The Leningrad nuclear power plant’s Unit I-2, a 925-MWe RBMK-1000 light-water–cooled graphite-moderated reactor, was permanently shut down on November 10, according to Rosatom, Russia’s state atomic energy corporation. The shutdown occurred at 12:30 a.m. Moscow time.
The unit was the oldest operating reactor at the plant, having achieved initial criticality in May 1975 and entered commercial operation in February 1976. Two additional RBMK-1000s remain in operation at Leningrad—Units I-3 and I-4, both of which have been in operation for about 40 years.
The retired reactor is to be replaced by Unit II-2, one of two 1,085-MWe Generation III+ VVER-1200 pressurized water reactors at the Leningrad site. The new unit was connected to the Russian grid in October, and on November 6 it received regulatory approval to begin pilot operation. (Leningrad’s other VVER-1200, Unit II-1, started commercial operation in 2018.) Following the trial operation, Unit II-2 will be shut down for an additional equipment inspection by a state commission before being put into commercial operation early next year, according to Rosenergoatom, Rosatom’s electric power division.
The work plan: “As in the case of [Unit I-1], which was shut down in December 2018, regular operations will be carried out with the second unit,” said Vladimir Pereguda, director of the Leningrad plant. “In fact, the procedures performed practically do not differ from ordinary maintenance. Now our task is also to service reliably and safely the shutdown units, unload nuclear fuel from the reactors, and prepare them for transfer to the specially created enterprise Experimental Demonstration Engineering Centre.”

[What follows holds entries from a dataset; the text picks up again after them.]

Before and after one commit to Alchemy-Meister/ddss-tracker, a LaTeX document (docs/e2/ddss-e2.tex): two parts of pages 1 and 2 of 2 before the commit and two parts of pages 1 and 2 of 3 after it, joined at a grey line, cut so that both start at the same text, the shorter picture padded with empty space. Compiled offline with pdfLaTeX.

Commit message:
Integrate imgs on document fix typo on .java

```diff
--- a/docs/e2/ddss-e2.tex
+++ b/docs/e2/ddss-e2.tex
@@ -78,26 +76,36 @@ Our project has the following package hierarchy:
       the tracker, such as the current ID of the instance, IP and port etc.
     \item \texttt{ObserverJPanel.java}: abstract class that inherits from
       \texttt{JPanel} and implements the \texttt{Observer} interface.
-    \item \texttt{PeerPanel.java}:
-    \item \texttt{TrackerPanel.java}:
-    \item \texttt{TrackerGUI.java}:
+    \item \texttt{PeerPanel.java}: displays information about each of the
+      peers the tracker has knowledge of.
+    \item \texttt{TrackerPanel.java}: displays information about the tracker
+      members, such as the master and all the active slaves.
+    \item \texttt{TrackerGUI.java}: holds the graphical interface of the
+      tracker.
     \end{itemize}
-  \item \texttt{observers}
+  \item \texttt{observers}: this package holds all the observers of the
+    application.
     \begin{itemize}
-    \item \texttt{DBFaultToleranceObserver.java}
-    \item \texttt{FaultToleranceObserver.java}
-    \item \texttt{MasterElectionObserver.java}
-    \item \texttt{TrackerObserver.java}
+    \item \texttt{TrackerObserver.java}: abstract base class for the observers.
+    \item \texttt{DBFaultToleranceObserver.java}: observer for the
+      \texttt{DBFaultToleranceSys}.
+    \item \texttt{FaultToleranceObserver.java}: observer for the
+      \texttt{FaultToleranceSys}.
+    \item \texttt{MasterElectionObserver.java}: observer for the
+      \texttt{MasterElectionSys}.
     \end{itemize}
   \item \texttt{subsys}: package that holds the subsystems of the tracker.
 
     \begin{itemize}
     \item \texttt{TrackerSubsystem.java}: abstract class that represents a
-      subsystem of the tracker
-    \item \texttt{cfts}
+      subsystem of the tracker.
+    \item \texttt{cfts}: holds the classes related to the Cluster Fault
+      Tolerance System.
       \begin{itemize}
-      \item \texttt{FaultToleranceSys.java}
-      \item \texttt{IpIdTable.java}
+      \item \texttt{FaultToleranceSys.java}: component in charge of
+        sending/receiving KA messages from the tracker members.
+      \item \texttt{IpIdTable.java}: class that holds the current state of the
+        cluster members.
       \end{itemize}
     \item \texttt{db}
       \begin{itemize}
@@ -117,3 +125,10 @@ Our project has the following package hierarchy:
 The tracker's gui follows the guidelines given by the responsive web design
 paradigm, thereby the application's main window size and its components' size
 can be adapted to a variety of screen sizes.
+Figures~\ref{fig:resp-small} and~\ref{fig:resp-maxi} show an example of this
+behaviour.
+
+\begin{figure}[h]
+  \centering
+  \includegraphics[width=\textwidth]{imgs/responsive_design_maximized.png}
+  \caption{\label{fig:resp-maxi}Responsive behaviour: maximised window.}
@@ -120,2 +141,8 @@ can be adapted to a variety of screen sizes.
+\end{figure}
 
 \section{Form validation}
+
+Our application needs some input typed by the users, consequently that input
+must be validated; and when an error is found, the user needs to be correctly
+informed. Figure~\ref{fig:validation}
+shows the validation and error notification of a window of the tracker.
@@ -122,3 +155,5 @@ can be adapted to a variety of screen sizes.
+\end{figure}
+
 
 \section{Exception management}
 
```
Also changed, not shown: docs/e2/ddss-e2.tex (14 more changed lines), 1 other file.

Rosenergoatom announced in July that the center, also known as ODIC RBMK, had been set up at Leningrad for the decommissioning of RBMK units.